The “Final Rule” mandated by Dept of Housing and Urban Development changing the standard closing statement (also called a “HUD”) has been in effect for almost four months now. It was not an issue in the first month, since all loans that had originated prior to January 1, 2010 could be closed on the “old” HUD. However, we are now required to utilize the new HUD on nearly all loans.
What reactions have I seen to the new HUD? To begin with, not all lenders and attorneys really know how to prepare the new HUD. Mistakes are not unusual. I recently had a lender and investor disagree about the figures on the HUD. For two days we watched and read emails being sent back and forth between the lender and the investor before they finally found agreement with the figures on the HUD. Borrowers also are perplexed by the new paperwork. I see faces that appear confused and dazed as I explain the figures on the HUD.
As a closing attorney, I have always tried to explain the HUD in some detail. I firmly believe that every borrower needs to understand the numbers and the terms of the loan. But I find myself now having to judge exactly how much information is too much information. I don’t want to scare a new buyer/borrower with tons of information, but I also want them to be free to ask questions about things they don’t understand.
It is easy to read the numbers in the borrower’s column. With the new HUD, the numbers represent the total of fees in the body of the HUD. These numbers are such that they can be seen, totaled and explained very easily. However, the information given in the left hand section (outside the borrower’s column) of the second page of the new HUD is confusing. I don’t believe many borrowers can understand them. As experienced as we real estate professionals are, this new HUD has taken countless hours and ‘trial and error’ efforts for many of us to understand it. It may be difficult for a buyer/borrower to grasp in one closing.
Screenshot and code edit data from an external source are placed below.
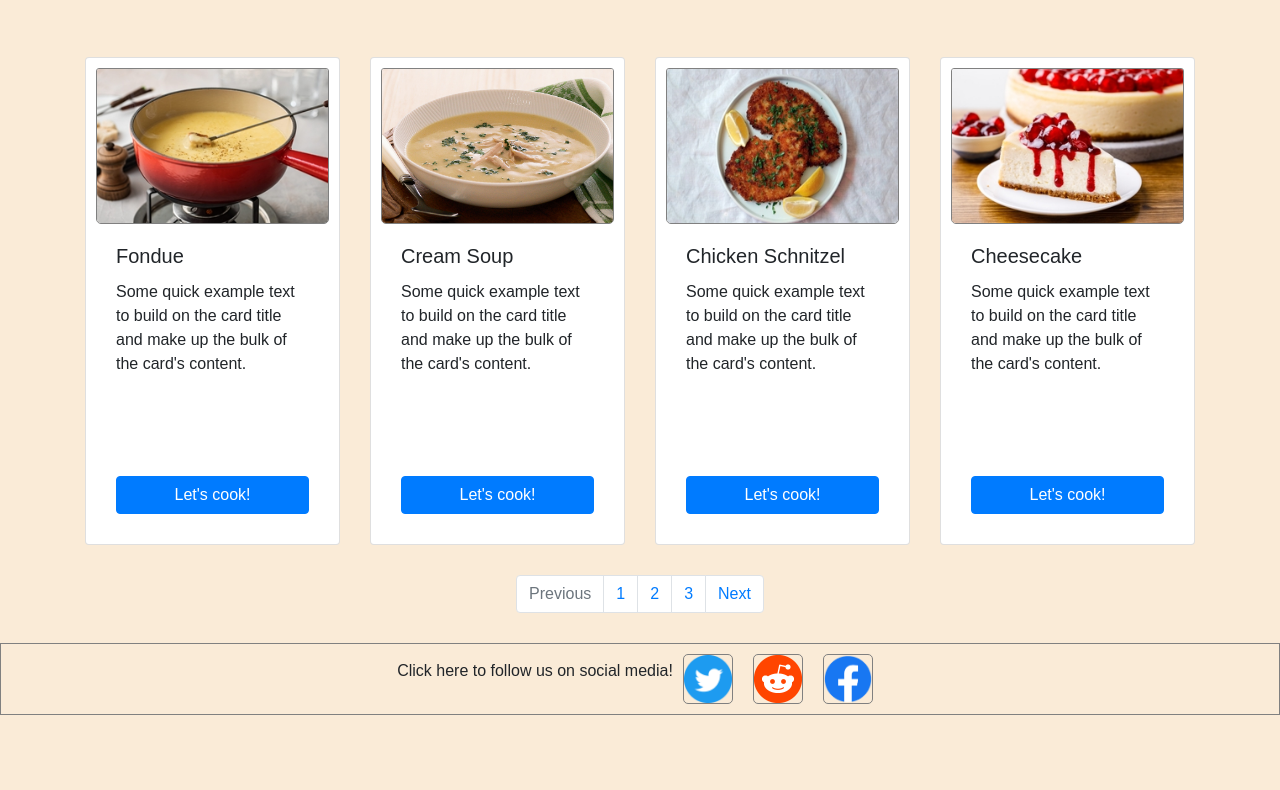
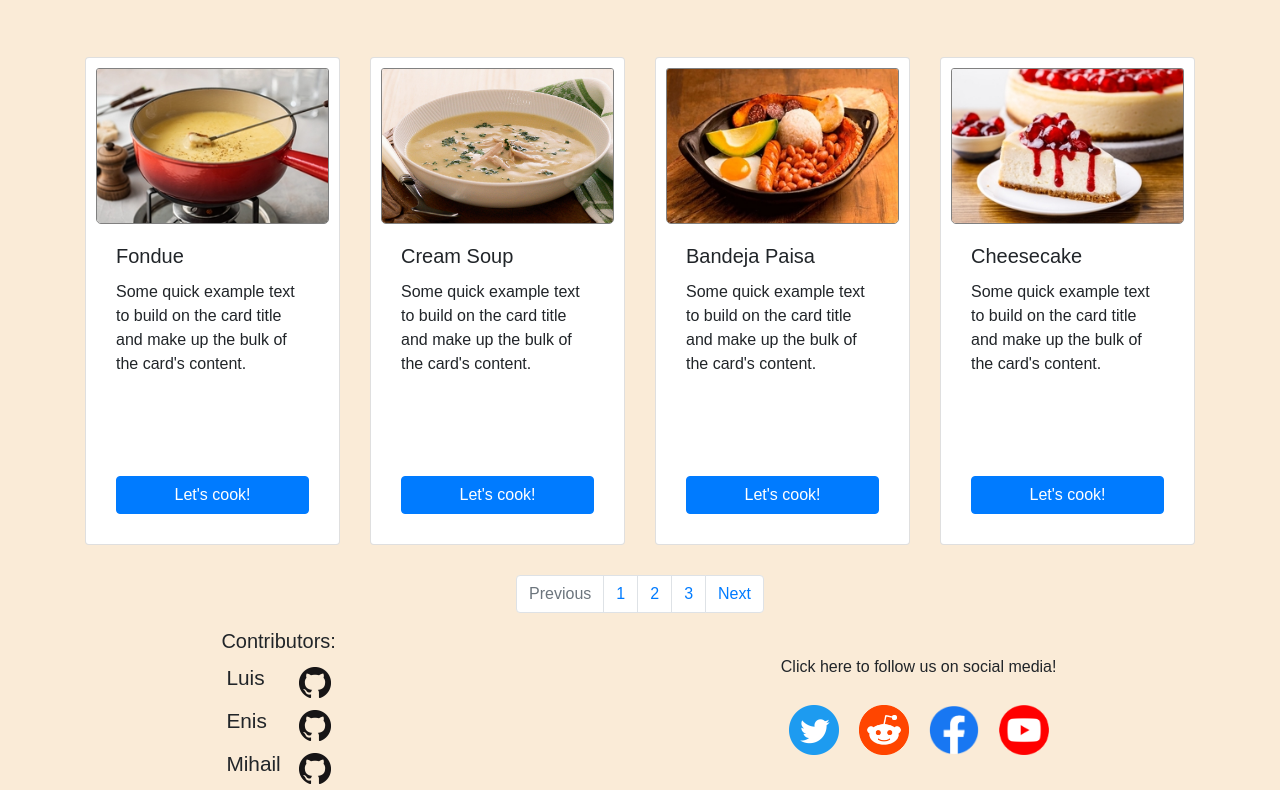
Before and after one commit to mihail-soltan/Recipe-Website-Project, a website built with Parcel: page index.html in a window 1280 px wide. Shown: the part 1136-1926 px from the top of the page. Before the commit the page ends 1851 px from the top, so only its background shows below. Built offline with nearby package versions, Linux system fonts and the light colour scheme.

Commit message:
add contributors' github links, youtube icon, replace 1 recipe

```diff
--- a/index.html
+++ b/index.html
@@ -267,11 +267,11 @@
           <div class="card">
             <img
               class="card-img-top"
-              src="chicken-schnitzel.jpg"
+              src="bandeja_paisa.jpg"
               alt="Card image cap"
             />
             <div class="card-body">
-              <h5 class="card-title">Chicken Schnitzel</h5>
+              <h5 class="card-title">Bandeja Paisa</h5>
               <p class="card-text">
                 Some quick example text to build on the card title and make up
                 the bulk of the card's content.
@@ -324,24 +324,26 @@
     </nav>
 
     <script src="src/index.js"></script>
-    <div class="media-button">
-      <p>
-        Click here to follow us on social media!
-      </p>
+    <div class="footer">
+      <div id="contributors">
+        <h5>Contributors:</h5>
 
-      <a href="https://twitter.com/" target="_blank"
-        ><img src="twitter.png" alt="twitter logo" width="50" height="50"
-      /></a>
-      <a href="https://reddit.com/" target="_blank"
-        ><img src="reddit.png" alt="reddit logo" width="50" height="50"
-      /></a>
-      <a href="https://facebook.com/" target="_blank"
-        ><img src="facebook.png" alt="facebook logo" width="50" height="50"
-      /></a>
+        <div class="contributor"><h6 style="font-size: 1.3rem;">Luis</h6><a href="https://github.com/luish198" target="_blank"><img src="github-logo.png" alt="github logo"></a></div>
+        <div class="contributor"><h6 style="font-size: 1.3rem;">Enis</h6><a href="https://github.com/NNocis" target="_blank"><img src="github-logo.png" alt="github logo"></a></div>
+        <div class="contributor"><h6 style="font-size: 1.3rem;">Mihail</h6><a href="https://github.com/mihail-soltan" target="_blank"><img src="github-logo.png" alt="github logo"></a></div>
+      </div>
+      <div class="social-media">
+        <p>
+          Click here to follow us on social media!
+        </p>
+        <div class="media-button">
+        <a href="https://twitter.com/" target="_blank"><img src="twitter.png" alt="twitter logo" width="50" height="50"/></a>
+        <a href="https://reddit.com/" target="_blank"><img src="reddit.png" alt="reddit logo" width="50" height="50"/></a>
+        <a href="https://facebook.com/" target="_blank"><img src="facebook.png" alt="facebook logo" width="50" height="50"/></a>
+        <a href="https://youtube.com/" target="_blank"><img src="youtube_social_circle_red.png" alt="youtube logo" width="50" height="50"/></a>
+      </div>
+      </div>
     </div>
-
-    <div id="app"></div>
-
-    <script src="src/index.js"></script>
+    </div>
   </body>
 </html>
--- a/styles.css
+++ b/styles.css
@@ -59,19 +59,28 @@ p {
 .media-button {
   display: flex;
   flex-direction: row;
-  margin-top: 30px;
-  border: 1px solid gray;
   justify-content: center;
   align-items: center;
 }
 .media-button a {
   margin: 10px;
 }
-
-/**{
-  outline: solid red;
-}*/
-
+.media-button img, #contributors img {
+  border: none;
+}
+#contributors {
+  display: flex;
+  flex-direction: column;
+  align-items: normal;
+}
+.contributor {
+  display: flex;
+  flex-direction: row;
+  align-items: center;
+  justify-content: space-between;
+  font-size: 30px;
+  margin: 5px;
+}
 img {
   border: solid gray 1px;
   border-radius: 5px;
@@ -80,3 +89,14 @@ img {
 .card-text {
   min-height: 180px;
 }
+.social-media {
+  display: flex;
+  flex-direction: column;
+}
+.footer {
+  display: flex;
+  flex-direction: row;
+  justify-content: space-around;
+  align-items: center;
+  flex-wrap: wrap;
+}
```
Also changed, not shown: Hnet.com-image.jpg (deleted), bandeja_paisa.jpg (added), github-logo.png (added), youtube_social_circle_red.png (added).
The bottom line: unfortunately, I think that the new HUD may have the opposite effect from that intended by the federal regulators. Instead of a clearer understanding of the breakdown of fees, we are having more misunderstandings; instead of clarification, we are having more confusion. We will be waiting to see how this all ends up. Clear?